What skills do LNCs need?

Legal nurse consultants need to have two very strong skill sets: medical/clinical and legal. After all, their work depends on having expertise in both areas. While nurses do need strong hands-on patient care skills in general, the skills needed for this specialty tend to be more administrative in nature.

  • Critical thinking skills. Legal nurse consultants are responsible for analyzing medical data or situations, and applying it to a very particular legal context. So the LNC should be good at making connections, seeing patterns, and recalling details in order to solve a problem or create a narrative.
  • Organizational skills. In both healthcare and the legal world, there’s little room for sloppiness—mistakes can endanger someone’s health or livelihood and affect the outcome of binding legal judgments. So an LNC needs to be able to organize information accurately and efficiently, particularly when it comes to written documents or medical records.
  • Clinical skills. Much of the job is providing current, accurate medical expertise, so it’s important for the LNC to have a strong medical background. If the nurse already has a specialty (like elder care or pediatrics), it’s also essential to stay on top of developments and trends in those fields, even if he or she isn’t actively practicing as a nurse anymore.
  • Knowledge of legal terminology. A legal nurse consultant isn’t an attorney, but he or she needs to have as good a grasp on legal terminology, as well as medical terminology, in order to work most efficiently with legal professionals and provide high-quality consulting.
  • Communication skills. Being a legal nurse consultant is often a public-facing role (like when testifying in court), so being able to communicate effectively is essential. A legal nurse consultant’s reputation is based on the reliability of their information; so he or she should be able to present information clearly and authoritatively, with clean speaking and writing.

What do you need to become an LNC?

The main starting point to become a legal nurse consultant is a nursing degree and certification. You need that clinical base before you can specialize. At a minimum, legal nurse consultants have a bachelor’s degree in nursing, plus certification as an RN (which means passing the NCLEX and getting licensed by the state). States can have different requirements, so be sure to research what your particular state requires to become a registered nurse.

This is also not an entry-level specialty for nurses. Most legal nurse consultants have at least five years’ experience in nursing practice before becoming a consultant.
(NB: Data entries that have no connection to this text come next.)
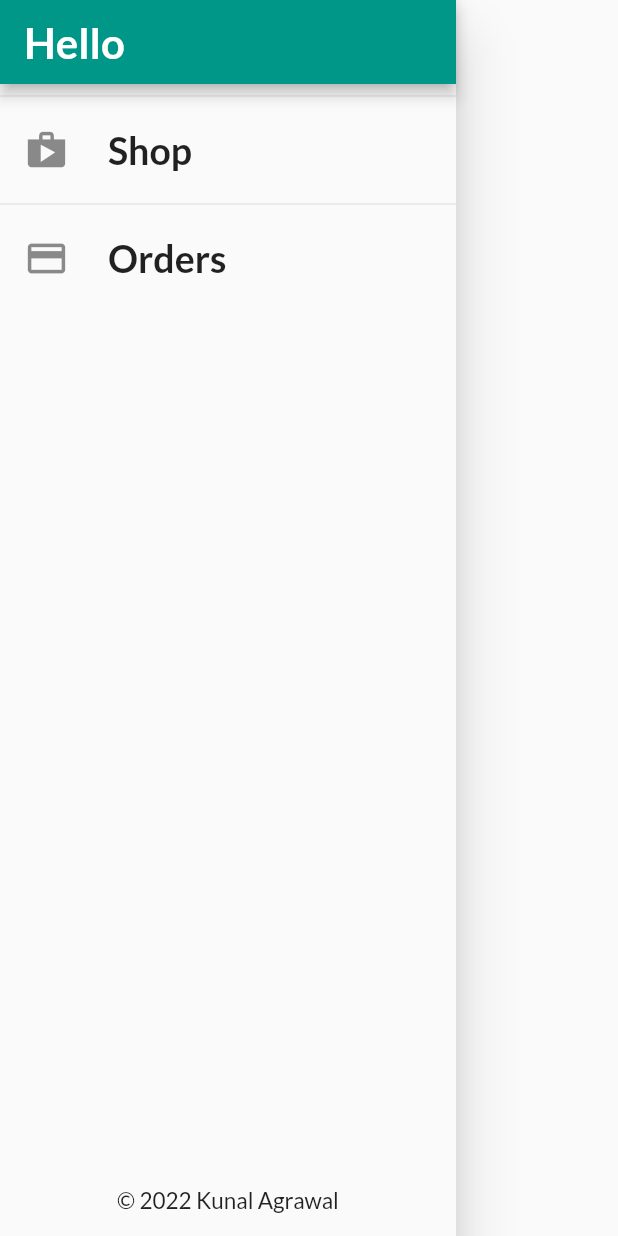
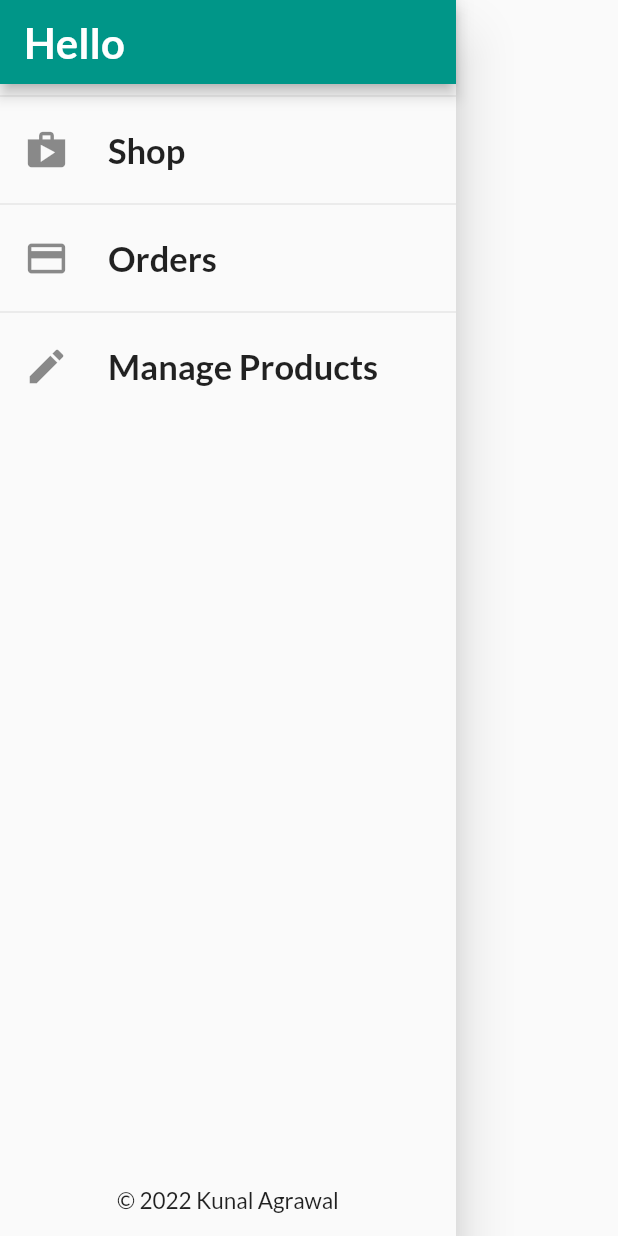
Before and after one commit to agrawalkunal2001/ShopOn, a Flutter app: the AppDrawer widget shown alone on an empty page, opened directly, on a phone screen of 412 x 824 dp. Run offline on Flutter 3.47's test engine with Material 2 defaults, Android fonts, the phone set to English and light mode, and no system bars; network calls fail.

Commit message:
Added manage products screen

```diff
--- a/lib/main.dart
+++ b/lib/main.dart
@@ -7,6 +7,7 @@ import 'package:shopon/screens/cart_screen.dart';
 import 'package:shopon/screens/orders_screen.dart';
 import 'package:shopon/screens/product_detail_screen.dart';
 import 'package:shopon/screens/products_overview_screen.dart';
+import 'package:shopon/screens/user_products_screen.dart';
 
 void main() {
   runApp(const MyApp());
@@ -43,6 +44,7 @@ class MyApp extends StatelessWidget {
           ProductDetailScreen.routeName: (ctx) => ProductDetailScreen(),
           CartScreen.routeName: (ctx) => CartScreen(),
           OrdersScreen.routeName: (ctx) => OrdersScreen(),
+          UserProductsScreen.routeName: (ctx) => UserProductsScreen(),
         },
       ),
     );
--- a/lib/widgets/app_drawer.dart
+++ b/lib/widgets/app_drawer.dart
@@ -1,5 +1,6 @@
 import 'package:flutter/material.dart';
 import 'package:shopon/screens/orders_screen.dart';
+import 'package:shopon/screens/user_products_screen.dart';
 
 class AppDrawer extends StatelessWidget {
   const AppDrawer({Key? key}) : super(key: key);
@@ -26,7 +27,7 @@ class AppDrawer extends StatelessWidget {
               size: 30,
             ),
             title: Text("Shop",
-                style: TextStyle(fontSize: 25, fontWeight: FontWeight.bold)),
+                style: TextStyle(fontSize: 23, fontWeight: FontWeight.bold)),
             onTap: () {
               Navigator.of(context).pushReplacementNamed("/");
             },
@@ -38,10 +39,23 @@ class AppDrawer extends StatelessWidget {
               size: 30,
             ),
             title: Text("Orders",
-                style: TextStyle(fontSize: 25, fontWeight: FontWeight.bold)),
+                style: TextStyle(fontSize: 23, fontWeight: FontWeight.bold)),
             onTap: () {
               Navigator.of(context)
                   .pushReplacementNamed(OrdersScreen.routeName);
+            },
+          ),
+          Divider(),
+          ListTile(
+            leading: Icon(
+              Icons.edit,
+              size: 30,
+            ),
+            title: Text("Manage Products",
+                style: TextStyle(fontSize: 23, fontWeight: FontWeight.bold)),
+            onTap: () {
+              Navigator.of(context)
+                  .pushReplacementNamed(UserProductsScreen.routeName);
             },
           ),
           Spacer(),
```
Also changed, not shown: lib/screens/user_products_screen.dart (added, +43 -0 lines), lib/widgets/user_product_item.dart (added, +31 -0 lines).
After all, you have to build expertise before you can share it with others and be an authority.

If you choose to specialize in this area, many nursing programs offer training classes to develop the necessary legal skills. And although certification isn’t necessarily a requirement for working as a legal nurse consultant, many employers prefer to work with nurses who hold a certification from the American Legal Nurse Consultant Certification Board (ALNCC).

How much do LNCs make?

This can be a very lucrative career path for nurses. Most legal nurse consultants work on an hourly basis, with LNCs employed by law firms or private companies typically billing $60-100 per hour, and independent consultants typically billing $65-200 per hour. LNCs may also be able to charge premium fees for providing expert testimony, with average fees ranging from $150-200 per hour for these highly specialized services.

What’s the outlook for LNCs?

Very bright indeed. Healthcare and nursing jobs are growing exponentially as it is, and legal changes to the healthcare and insurance industries are providing even more openings for nurses with this extra layer of legal expertise.

If you’re looking for a nursing specialty that lets you reach outside the medical field and maybe even add a little legal drama, then becoming a legal nurse consultant could be a lucrative, challenging, and productive choice for your next career steps. Good luck!

About the author

Kate Lopaze

Kate Lopaze is a writer, editor, and digital publishing professional based in New York City. A graduate of the University of Connecticut and Emerson College with degrees in English and publishing, she is passionate about books, baseball, and pop culture (though not necessarily in that order), and lives in Brooklyn with her dog.